This is a stable and reliable stove for base camp cooking or backpacking. I have used a number of MSR stoves over the years (Whisperlite, XGK, XGK EX, and the Dragonfly); they have all been reliable performers. The O-ring at the fuel line interface with the pump has always been the failure point…I replace it annually with an inexpensive O-ring from the hardware store. After 10-15 years, the pip on the pump’s NRV (non-return valve) gets hard; I just buy a new pump. Operating this stove is straightforward…pump… Full review
Best part of this stove is its simplicity, and it is just plain bombproof. Bought this stove after reading Colin Fletcher's book on hiking. Fletcher hiked all over the world and sang high praise on this stove. After that I researched it and was convinced this was the stove for hiking and for me. Full review
I'm 71 years old and planning on hiking a section of the AT next year. I was thinking about the gear I would need when I remembered a SVEA that my father had given me. I dug it out of a canoe box. The stove probably hasn't seen the light of day in over 40 years. I filled it with fuel, primed it, and it took right off. You've got to love a quality item that works exactly as it was designed to do. I hadn't seen this stove since I was a teenager. I took it apart and looked at the various pieces. It… Full review

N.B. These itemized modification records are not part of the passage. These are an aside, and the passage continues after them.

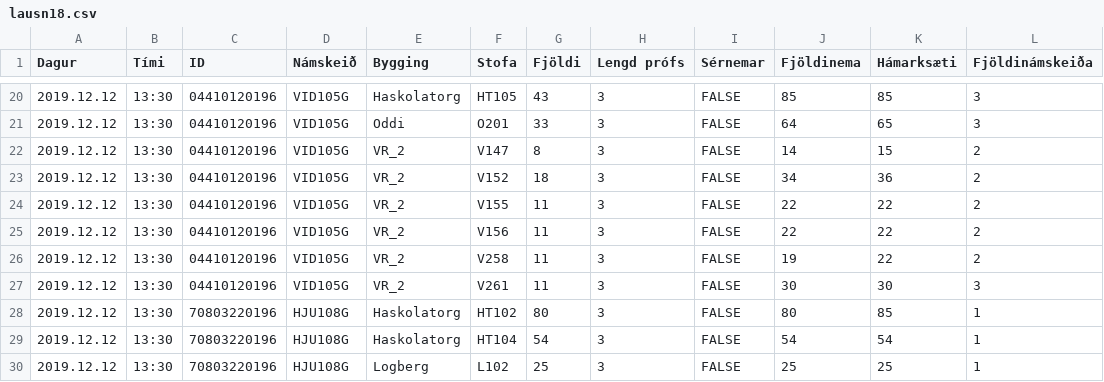
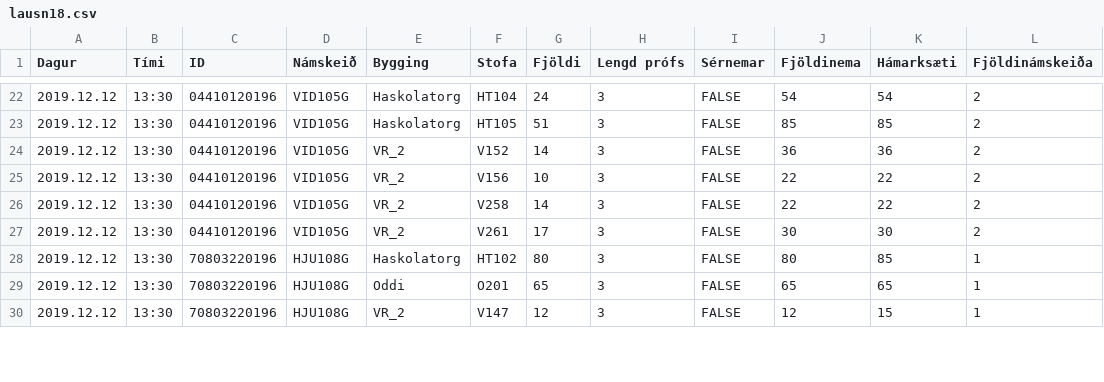
Before and after one commit to tprunarsson/Bessy-Rooms, a CSV file: lausn18.csv, drawn as a sheet; only a part is shown, gaps mark what is left out; the diff covers the shown part only.

```diff
--- a/lausn18.csv
+++ b/lausn18.csv
@@ -20,11 +22,9 @@ Dagur;Tími;ID;Námskeið;Bygging;Stofa;Fjöldi;Lengd prófs;Sérnemar;Fjöldine
-2019.12.12;13:30;04410120196;VID105G;Haskolatorg;HT105;43;3;FALSE;85;85;3
-2019.12.12;13:30;04410120196;VID105G;Oddi;O201;33;3;FALSE;64;65;3
-2019.12.12;13:30;04410120196;VID105G;VR_2;V147;8;3;FALSE;14;15;2
-2019.12.12;13:30;04410120196;VID105G;VR_2;V152;18;3;FALSE;34;36;2
-2019.12.12;13:30;04410120196;VID105G;VR_2;V155;11;3;FALSE;22;22;2
-2019.12.12;13:30;04410120196;VID105G;VR_2;V156;11;3;FALSE;22;22;2
-2019.12.12;13:30;04410120196;VID105G;VR_2;V258;11;3;FALSE;19;22;2
-2019.12.12;13:30;04410120196;VID105G;VR_2;V261;11;3;FALSE;30;30;3
+2019.12.12;13:30;04410120196;VID105G;Haskolatorg;HT104;24;3;FALSE;54;54;2
+2019.12.12;13:30;04410120196;VID105G;Haskolatorg;HT105;51;3;FALSE;85;85;2
+2019.12.12;13:30;04410120196;VID105G;VR_2;V152;14;3;FALSE;36;36;2
+2019.12.12;13:30;04410120196;VID105G;VR_2;V156;10;3;FALSE;22;22;2
+2019.12.12;13:30;04410120196;VID105G;VR_2;V258;14;3;FALSE;22;22;2
+2019.12.12;13:30;04410120196;VID105G;VR_2;V261;17;3;FALSE;30;30;2
 2019.12.12;13:30;70803220196;HJU108G;Haskolatorg;HT102;80;3;FALSE;80;85;1
-2019.12.12;13:30;70803220196;HJU108G;Haskolatorg;HT104;54;3;FALSE;54;54;1
-2019.12.12;13:30;70803220196;HJU108G;Logberg;L102;25;3;FALSE;25;25;1
+2019.12.12;13:30;70803220196;HJU108G;Oddi;O201;65;3;FALSE;65;65;1
+2019.12.12;13:30;70803220196;HJU108G;VR_2;V147;12;3;FALSE;12;15;1
```
Also changed, not shown: 2 added rows, 2 removed rows and 78 edited cells elsewhere in this file.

I've had my SVEA 123 (not R) stove since the early seventies. It's never failed me on a camping trip. Apart from the priming, super easy to use, and it even simmers. My SVEA was one of the highlights of any of my modest backpacking trips. Hearing that jet burst of flame meant a hot, well earned meal was close at hand and marked a welcomed inflection point to the end of a sweaty day on the trail. I have an MSR Dragonfly, and it's a great stove, but requires some setting up of course. The SVEA, just… Full review

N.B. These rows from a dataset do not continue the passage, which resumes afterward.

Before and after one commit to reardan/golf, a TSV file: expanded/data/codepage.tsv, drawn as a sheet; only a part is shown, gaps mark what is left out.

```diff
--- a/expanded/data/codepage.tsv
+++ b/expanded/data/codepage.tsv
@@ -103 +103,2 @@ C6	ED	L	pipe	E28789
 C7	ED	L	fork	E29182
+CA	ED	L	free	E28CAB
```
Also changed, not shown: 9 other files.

Bought in the '80s and still works perfect. Just a few cleanings. The old models have a control lever that makes flame adjustment a snap. Love it. This stove has never failed me. t does it all for rapid boil to cooking for six. Can control the flame to simmer and make cobblers. It has been to the Sierra, Tetons, Big Horns, Maine, Michigan...and always satisfies. Full review
IMPORTANT: "Unleaded Gasoline" means the type without alcohol (gasohol, methanol or ethanol) added. If you use any alcohol augmented fuels, the stove will not work properly and can create dangerous sputtering, spraying of fuel beyond the burner and flaming out. Be sure the unleaded gasoline is not alcohol augmented or just use Coleman stove fuel if you cannot be sure. The added cost will pay back in safe operation and fewer hospital visits! If you get alcohol augmented fuel into the stove, drain… Full review
Well built. Needs an additional silencer cap to achieve its potential. I bought this recently as an alternative to my Coleman 442 and to replace a Primus Omnilite. I tested it with its normal flame spreader boiling half a litre of water with canister gas, white gas, and kerosene. Apart from being very loud, which I expected, I found the performance on canister gas disappointing. It took a full minute longer than the other fuels to boil half a litre, and simmer control was poor, having a tendency… Full review